Friend2: Like the air carrying aromas:
शरीरं यद् अवाप्नोति
यच् चाप्य् उत्क्रामतीश्वरः
वायुर् गन्धान् इवाशयात्
śarīraṁ yad avāpnoti
yac cāpy utkrāmatīśvaraḥ
vāyur gandhān ivāśayāt
“The living entity in the material world carries his different conceptions of life from one body to another as the air carries aromas.” (Lord Krishna, Bhagavad-gita, 15.8)
Friend1: Consciousness. If you are self-realized, then the consciousness is focused on atma and Paramatma. The individual spirit and the Supreme Spirit. Otherwise, you have found a way to pass time only.
Friend2: That is why Prahlada did not consider the knowledge about ruling the kingdom to be worthwhile.
Friend1: Okay, that’s fine, but the knowledge is not worthless.
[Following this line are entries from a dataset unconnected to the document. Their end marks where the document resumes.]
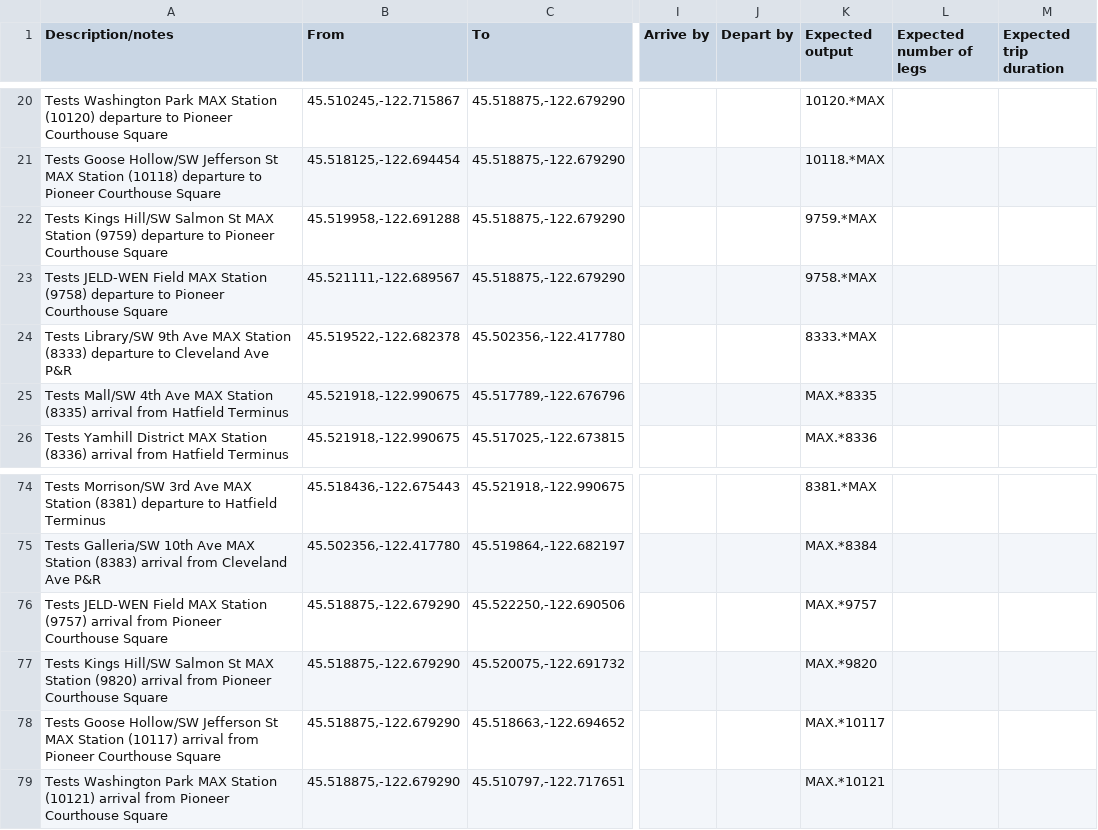
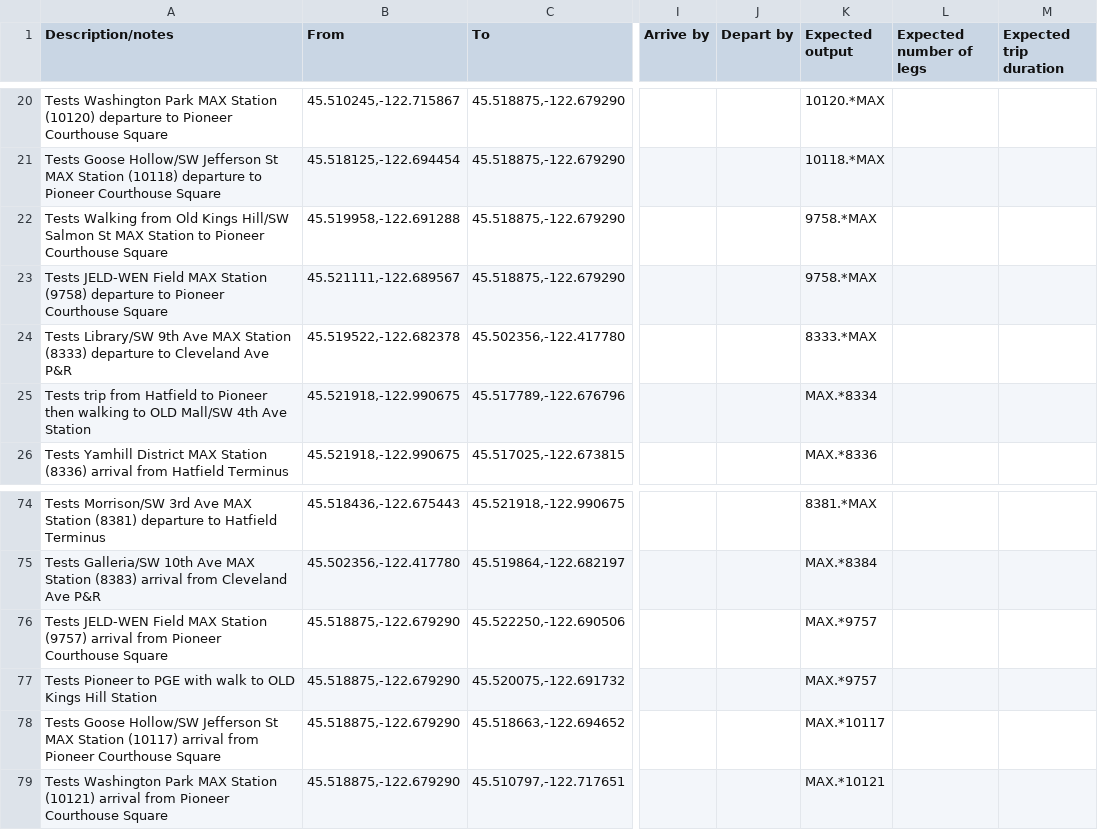
Before and after one commit to OpenTransitTools/loader, a CSV file: ott/loader/otp/preflight/suites/Rail.csv, drawn as a sheet; only a part is shown, gaps mark what is left out; the diff names each change by its address in the sheet, - before the commit and + after, or states it on an @@ line.

Commit message:
fix(tests): update tests to fix removed MAX stops

```diff
--- a/ott/loader/otp/preflight/suites/Rail.csv
+++ b/ott/loader/otp/preflight/suites/Rail.csv
-A22 (Description/notes): Tests Kings Hill/SW Salmon St MAX Station (9759) departure to Pioneer…
+A22 (Description/notes): Tests Walking from Old Kings Hill/SW Salmon St MAX Station to Pioneer…
-K22 (Expected output): 9759.*MAX
+K22 (Expected output): 9758.*MAX
-A25 (Description/notes): Tests Mall/SW 4th Ave MAX Station (8335) arrival from Hatfield Terminus
+A25 (Description/notes): Tests trip from Hatfield to Pioneer then walking to OLD Mall/SW 4th Ave Station
-K25 (Expected output): MAX.*8335
+K25 (Expected output): MAX.*8334
-A77 (Description/notes): Tests Kings Hill/SW Salmon St MAX Station (9820) arrival from Pioneer Courthouse Square
+A77 (Description/notes): Tests Pioneer to PGE with walk to OLD Kings Hill Station
-K77 (Expected output): MAX.*9820
+K77 (Expected output): MAX.*9757
```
That is like saying teaching the alphabet to children is without value. The instruction manual to operate the television can help so many people. Without general instruction on so many subjects, no one would know how to do anything.
Friend2: There is no denying that, but to someone who wants to get more out of life, who is seeking a higher reward, that information is not relevant. Take a situation where you are travelling on a boat.
Friend2: It is a long voyage, spanning many weeks. One day you happen to find a book in one of the closets in the living quarters.
Friend1: What is the book about?
Friend2: Computer programming. The best practices for developing a data warehouse.
Friend1: Star-schema, snowflake schema, surrogate keys and the like?
Friend2: There you go. Anyway, that book is important to someone working in the field. A database developer looking to get into adding business intelligence enhancements to their company would learn a lot. The thing is, you are on this boat. You don’t even have a computer. The information is completely useless. There are other goals to be concerned with.
Friend1: Okay, but you can’t just give up everything and take to bhakti life exclusively. There still has to be a king imposing law and order.
Friend2: Prahlada spoke what he considered to be the most important knowledge. That knowledge propels a person forward into the best kind of afterlife. The other stuff will sort it itself out. The devotee appreciates the effort people make in teaching concepts and principles rooted in duality, with varying levels of applicability and relevance, but devotion to the Supreme Lord is always the topmost concern. That rule will never change.
Principles for kingdom to rule,
Like called for aggression or keep your cool.
Of material advancement learning,
That not left for necessities yearning.
But to Vaishnava something different so,
More important atma-tattva to know.
Prahlada thus with honest telling,
Despite punishment foretelling.